» YOUR OBJECTIVE: The entries below should be quoted exactly, with no pictures carried over.

Saved data entries:
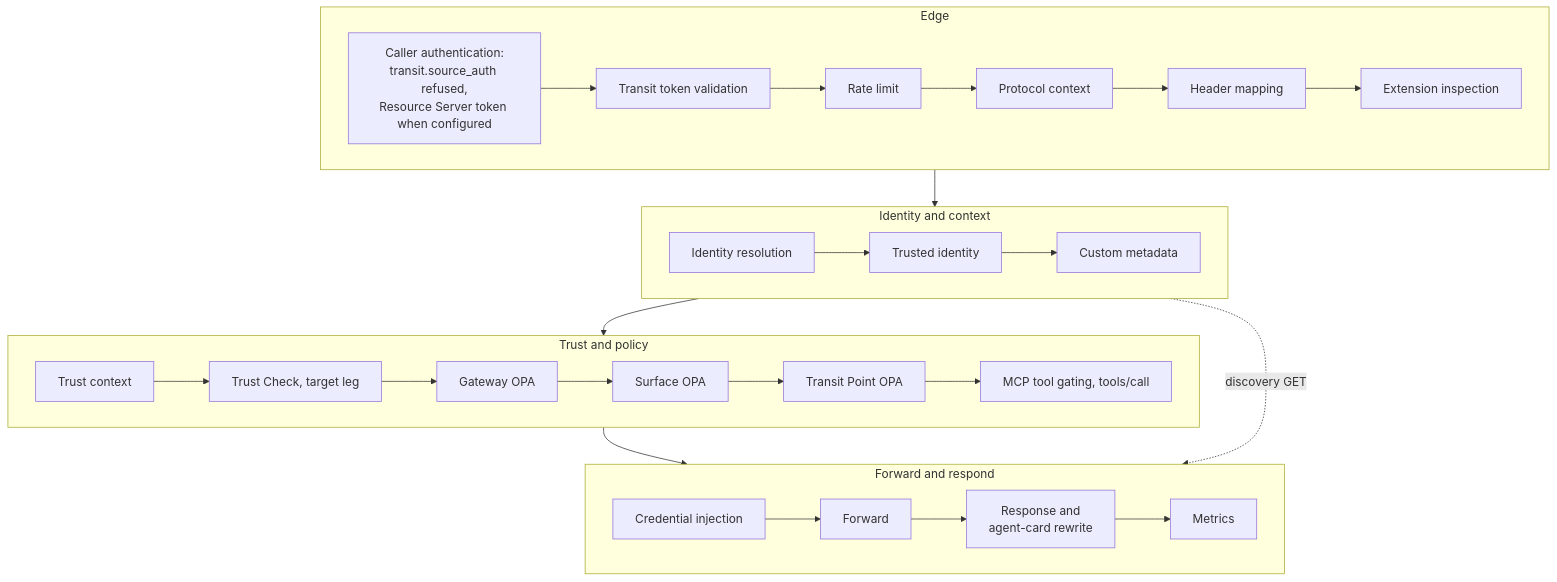
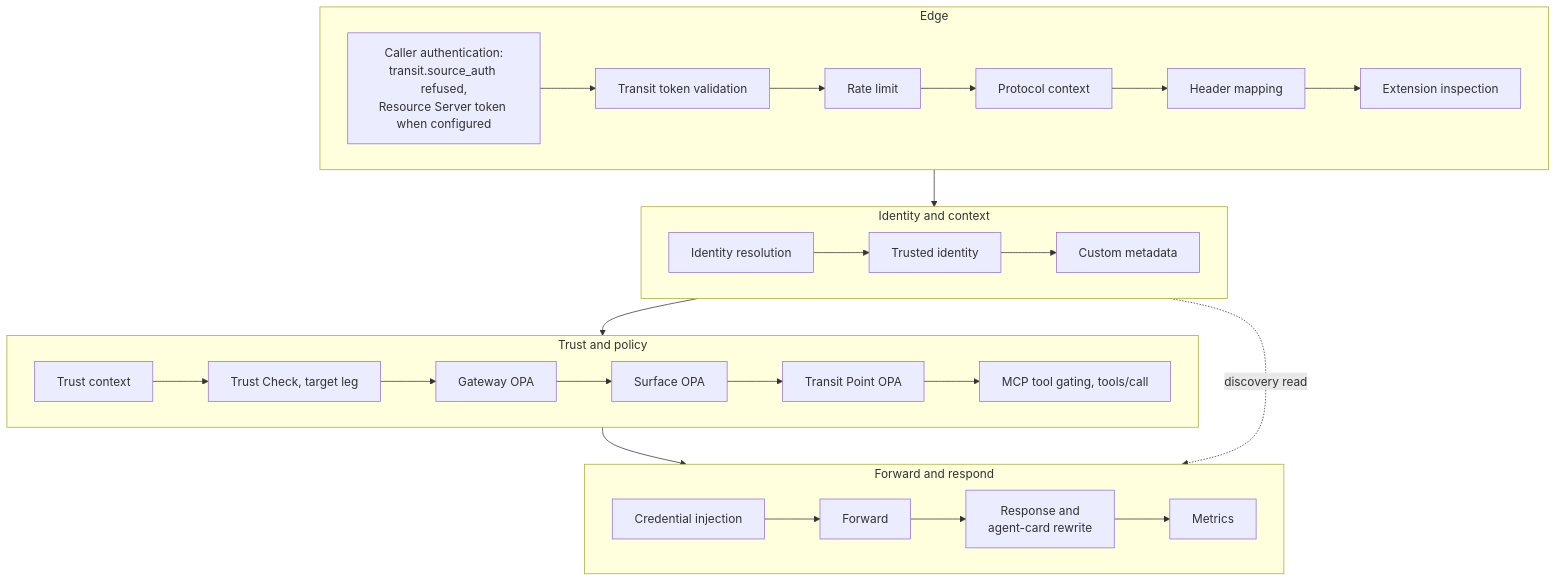
One commit to affinidi-ai/agent-gateway changed the second of 4 diagrams in ARCHITECTURE.md. Above: the diagram before and after it, drawn with Mermaid. The commit also changed other lines of this file and 11 other files, not shown here.

````diff
--- a/ARCHITECTURE.md
+++ b/ARCHITECTURE.md
@@ -171,21 +171,21 @@
 ```mermaid
 flowchart TB
     subgraph E["Edge"]
         direction LR
         AR["Caller authentication:<br/>transit.source_auth refused,<br/>Resource Server token when configured"] --> A0[Transit token validation] --> A2[Rate limit] --> A3[Protocol context] --> A4[Header mapping] --> A5[Extension inspection]
     end
     subgraph I["Identity and context"]
         direction LR
         B1[Identity resolution] --> B2[Trusted identity] --> B3[Custom metadata]
     end
     subgraph P["Trust and policy"]
         direction LR
         C0[Trust context] --> C1["Trust Check, target leg"] --> C2[Gateway OPA] --> C3[Surface OPA] --> C4[Transit Point OPA] --> C5["MCP tool gating, tools/call"]
     end
     subgraph F["Forward and respond"]
         direction LR
         D0[Credential injection] --> D1[Forward] --> D2["Response and<br/>agent-card rewrite"] --> D3[Metrics]
     end
     E --> I --> P --> F
-    I -. discovery GET .-> F
+    I -. discovery read .-> F
 ```
````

» EXERCISE OUTPUT:
One commit to affinidi-ai/agent-gateway changed the second of 4 diagrams in ARCHITECTURE.md. Above: the diagram before and after it, drawn with Mermaid. The commit also changed other lines of this file and 11 other files, not shown here.

````diff
--- a/ARCHITECTURE.md
+++ b/ARCHITECTURE.md
@@ -171,21 +171,21 @@
 ```mermaid
 flowchart TB
     subgraph E["Edge"]
         direction LR
         AR["Caller authentication:<br/>transit.source_auth refused,<br/>Resource Server token when configured"] --> A0[Transit token validation] --> A2[Rate limit] --> A3[Protocol context] --> A4[Header mapping] --> A5[Extension inspection]
     end
     subgraph I["Identity and context"]
         direction LR
         B1[Identity resolution] --> B2[Trusted identity] --> B3[Custom metadata]
     end
     subgraph P["Trust and policy"]
         direction LR
         C0[Trust context] --> C1["Trust Check, target leg"] --> C2[Gateway OPA] --> C3[Surface OPA] --> C4[Transit Point OPA] --> C5["MCP tool gating, tools/call"]
     end
     subgraph F["Forward and respond"]
         direction LR
         D0[Credential injection] --> D1[Forward] --> D2["Response and<br/>agent-card rewrite"] --> D3[Metrics]
     end
     E --> I --> P --> F
-    I -. discovery GET .-> F
+    I -. discovery read .-> F
 ```
````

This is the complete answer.